To register or to reserve slots just fill out our Registration Form and email us at info@octopusbranding.net Date: July 30, 2016 Time: 10:00 AM to 4:00 PM Venue: Diversion 21 Hotel, Benigno Aquino Ave., Mandurriao, Iloilo City Seminar Details: “ Ensuring The Family Business Legacy, a “ W+B” Family Business Series,  we are inviting you to join us on July 30, 2016/Sat. from 10am-4pm at Diversion 21, Diversion Road, Mandurriao, Iloilo City.  The seminar goes with the launching of his book that has the same title “Ensuring the Family Business Legacy.”   Early this year, he was invited by Harvard University to launch his book and lecture on Aslan governance and succession. The first Philippine seminar was held at the Holiday Inn & Suite inAyala Center, Makati City last Apr. 29 ’16. It was very successful and generated inquiries from outside Metro Manila, thus we had our second leg in Cebu City last June 14 ’16 and now our 3rd leg will be in Iloilo City by the end of July 2016. Succession is one of the realities of business. It is always a challenge to choose the next in line. Transmittal of knowledge is the most crucial because this will be a key to the sustainability of the business. Prof. Soriano will share his insights to the participants on how to pass the torch from one generation to the next. The seminar aims to prepare family business owners on how to ascertain the continuity of their businesses with great success. To reserve slots please call the seminar organizer, Octopus Branding c/o Cherryl or Jeric at : (02)556-9707/0915-9108686/0915-1813057 or email info@octopusbranding.net.  Seminar Investment at Php 3,950.00 per person which include seminar hand-outs, buffet lunch and...
The Risk Of Not Creating A Family Business Wealth Plan

The Risk Of Not Creating A Family Business Wealth Plan

By: Prof. Enrique Soriano “In a family business, it’s the third generation that presents the big problems. The first generation founds the company and has the drive and the dedication to move it forward. The second generation rides that wave. The third generation wants to do their own thing.

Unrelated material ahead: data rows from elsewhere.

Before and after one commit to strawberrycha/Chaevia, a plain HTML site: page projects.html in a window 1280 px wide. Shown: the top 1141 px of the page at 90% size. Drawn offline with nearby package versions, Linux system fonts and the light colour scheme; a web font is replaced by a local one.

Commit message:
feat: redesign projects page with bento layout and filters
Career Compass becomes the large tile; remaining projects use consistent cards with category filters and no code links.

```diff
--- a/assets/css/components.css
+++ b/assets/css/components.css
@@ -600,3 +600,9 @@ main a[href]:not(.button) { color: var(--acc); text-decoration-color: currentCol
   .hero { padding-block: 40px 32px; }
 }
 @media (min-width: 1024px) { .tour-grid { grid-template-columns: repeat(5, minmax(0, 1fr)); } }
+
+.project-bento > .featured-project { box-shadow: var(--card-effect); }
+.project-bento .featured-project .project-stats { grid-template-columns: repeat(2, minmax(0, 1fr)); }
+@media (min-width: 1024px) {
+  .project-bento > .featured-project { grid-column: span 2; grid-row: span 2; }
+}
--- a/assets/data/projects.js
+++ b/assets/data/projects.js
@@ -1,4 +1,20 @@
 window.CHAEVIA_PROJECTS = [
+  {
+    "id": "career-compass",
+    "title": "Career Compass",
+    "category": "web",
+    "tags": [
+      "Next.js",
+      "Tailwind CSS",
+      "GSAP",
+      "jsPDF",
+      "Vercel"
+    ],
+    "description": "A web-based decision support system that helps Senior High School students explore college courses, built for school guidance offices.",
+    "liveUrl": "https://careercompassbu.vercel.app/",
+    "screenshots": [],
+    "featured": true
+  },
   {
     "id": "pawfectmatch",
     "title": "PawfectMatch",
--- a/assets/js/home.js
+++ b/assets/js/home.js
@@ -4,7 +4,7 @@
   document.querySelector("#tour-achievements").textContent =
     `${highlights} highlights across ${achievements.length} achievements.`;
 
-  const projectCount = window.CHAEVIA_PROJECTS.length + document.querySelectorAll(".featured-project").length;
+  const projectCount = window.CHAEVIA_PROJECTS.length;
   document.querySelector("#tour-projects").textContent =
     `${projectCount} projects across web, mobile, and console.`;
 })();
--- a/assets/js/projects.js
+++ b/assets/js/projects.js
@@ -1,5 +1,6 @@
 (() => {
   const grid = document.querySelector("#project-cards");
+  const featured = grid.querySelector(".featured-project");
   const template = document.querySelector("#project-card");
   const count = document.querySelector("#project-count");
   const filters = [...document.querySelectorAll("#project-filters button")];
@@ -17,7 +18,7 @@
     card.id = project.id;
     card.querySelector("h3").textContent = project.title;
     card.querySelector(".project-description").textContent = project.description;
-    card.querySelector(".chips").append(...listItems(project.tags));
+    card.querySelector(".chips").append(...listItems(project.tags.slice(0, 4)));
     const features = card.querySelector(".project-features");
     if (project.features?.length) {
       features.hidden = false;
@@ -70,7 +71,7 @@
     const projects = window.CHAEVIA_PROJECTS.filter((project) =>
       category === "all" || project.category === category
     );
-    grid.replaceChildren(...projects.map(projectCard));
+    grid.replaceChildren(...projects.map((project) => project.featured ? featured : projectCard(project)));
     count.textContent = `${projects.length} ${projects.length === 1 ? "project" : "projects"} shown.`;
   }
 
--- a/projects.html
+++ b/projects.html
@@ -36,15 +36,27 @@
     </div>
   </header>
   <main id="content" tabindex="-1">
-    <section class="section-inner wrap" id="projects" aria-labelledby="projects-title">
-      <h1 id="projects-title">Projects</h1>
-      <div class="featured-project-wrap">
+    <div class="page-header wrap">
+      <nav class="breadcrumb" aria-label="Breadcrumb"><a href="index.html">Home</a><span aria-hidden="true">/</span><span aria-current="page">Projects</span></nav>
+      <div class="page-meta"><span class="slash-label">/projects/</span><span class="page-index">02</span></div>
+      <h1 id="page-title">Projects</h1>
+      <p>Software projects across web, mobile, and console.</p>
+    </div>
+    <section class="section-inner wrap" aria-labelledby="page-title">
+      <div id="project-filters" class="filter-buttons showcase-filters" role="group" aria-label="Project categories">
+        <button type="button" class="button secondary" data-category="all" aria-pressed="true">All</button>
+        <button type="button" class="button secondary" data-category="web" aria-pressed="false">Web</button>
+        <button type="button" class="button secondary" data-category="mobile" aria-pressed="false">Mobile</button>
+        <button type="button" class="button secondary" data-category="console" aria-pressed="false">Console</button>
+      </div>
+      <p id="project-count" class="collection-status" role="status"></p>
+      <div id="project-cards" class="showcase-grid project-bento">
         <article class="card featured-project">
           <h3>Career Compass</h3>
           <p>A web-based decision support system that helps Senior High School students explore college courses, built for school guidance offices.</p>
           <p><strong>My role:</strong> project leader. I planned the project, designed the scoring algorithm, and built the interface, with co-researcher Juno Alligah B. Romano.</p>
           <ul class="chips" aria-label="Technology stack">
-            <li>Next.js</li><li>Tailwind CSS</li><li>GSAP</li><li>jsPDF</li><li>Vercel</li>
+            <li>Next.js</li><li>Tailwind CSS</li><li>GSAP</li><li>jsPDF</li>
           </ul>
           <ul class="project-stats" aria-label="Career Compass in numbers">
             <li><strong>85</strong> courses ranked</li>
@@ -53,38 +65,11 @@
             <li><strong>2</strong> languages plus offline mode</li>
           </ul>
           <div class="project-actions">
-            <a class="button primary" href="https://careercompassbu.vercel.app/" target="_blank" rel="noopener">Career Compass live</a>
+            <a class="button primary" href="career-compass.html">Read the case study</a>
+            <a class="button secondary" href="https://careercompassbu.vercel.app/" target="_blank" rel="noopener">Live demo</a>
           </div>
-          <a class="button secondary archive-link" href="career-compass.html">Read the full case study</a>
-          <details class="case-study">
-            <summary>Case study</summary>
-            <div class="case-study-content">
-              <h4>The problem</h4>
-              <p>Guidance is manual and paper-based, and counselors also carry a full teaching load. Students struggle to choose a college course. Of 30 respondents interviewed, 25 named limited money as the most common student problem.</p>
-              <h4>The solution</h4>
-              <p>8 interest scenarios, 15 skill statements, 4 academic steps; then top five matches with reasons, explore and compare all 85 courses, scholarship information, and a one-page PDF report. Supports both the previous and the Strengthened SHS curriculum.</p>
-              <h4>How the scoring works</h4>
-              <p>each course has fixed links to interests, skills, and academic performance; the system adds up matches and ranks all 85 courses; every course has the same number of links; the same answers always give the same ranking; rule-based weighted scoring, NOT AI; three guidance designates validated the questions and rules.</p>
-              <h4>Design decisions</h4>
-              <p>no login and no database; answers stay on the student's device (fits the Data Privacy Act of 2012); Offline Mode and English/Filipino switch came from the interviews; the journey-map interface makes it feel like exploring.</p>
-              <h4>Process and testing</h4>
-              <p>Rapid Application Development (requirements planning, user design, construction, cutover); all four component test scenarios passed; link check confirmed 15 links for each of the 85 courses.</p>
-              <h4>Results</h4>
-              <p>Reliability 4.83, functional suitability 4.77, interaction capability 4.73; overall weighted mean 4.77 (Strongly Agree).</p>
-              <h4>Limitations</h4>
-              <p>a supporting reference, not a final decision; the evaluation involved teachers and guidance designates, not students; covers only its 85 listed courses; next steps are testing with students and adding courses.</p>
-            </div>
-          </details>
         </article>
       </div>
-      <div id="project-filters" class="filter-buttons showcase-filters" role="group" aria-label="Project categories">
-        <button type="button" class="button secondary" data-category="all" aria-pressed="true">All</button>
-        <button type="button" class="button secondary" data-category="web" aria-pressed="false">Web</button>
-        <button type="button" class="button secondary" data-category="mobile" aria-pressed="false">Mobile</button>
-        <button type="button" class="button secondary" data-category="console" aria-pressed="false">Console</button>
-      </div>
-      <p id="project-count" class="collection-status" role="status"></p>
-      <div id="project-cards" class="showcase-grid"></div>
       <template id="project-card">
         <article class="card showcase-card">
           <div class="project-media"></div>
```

They’ve seen Broadway; they’ve had all the advantages.” Gale Petronis. There are many proverbs to describe the challenges faced by family businesses in building wealth and leaving a lasting legacy. The Chinese say “wealth never survives three generations,” while the Italians say “from the stables to the stars and back to the stables.” The languages may vary, but the sentiment is the same. It’s been the same all over the world and through the ages: entrepreneurs start from nothing and build a business; their children maintain the business – and a wealthy lifestyle; their grandchildren grow up in affluence and lack the inclination to work and be responsible – and end up losing the business and the wealth. Statistics show that today’s family businesses have a mean age of more than 60 years and are nearing their third generation of family leadership. That makes the concept of family businesses faltering after the second generation less relevant. As a matter of fact, in two previous articles we have discussed some businesses shattering old-school ideals such as that of Kongo Gumi, Japanese temple builder which lasted for 14 centuries (1,400 years) and succumbed only to closure due to unfavorable business climate in 2006. Then there’s the Mellerio dits Meller, a French jewellery house founded in 1613 and still active today. “Each generation imagines itself...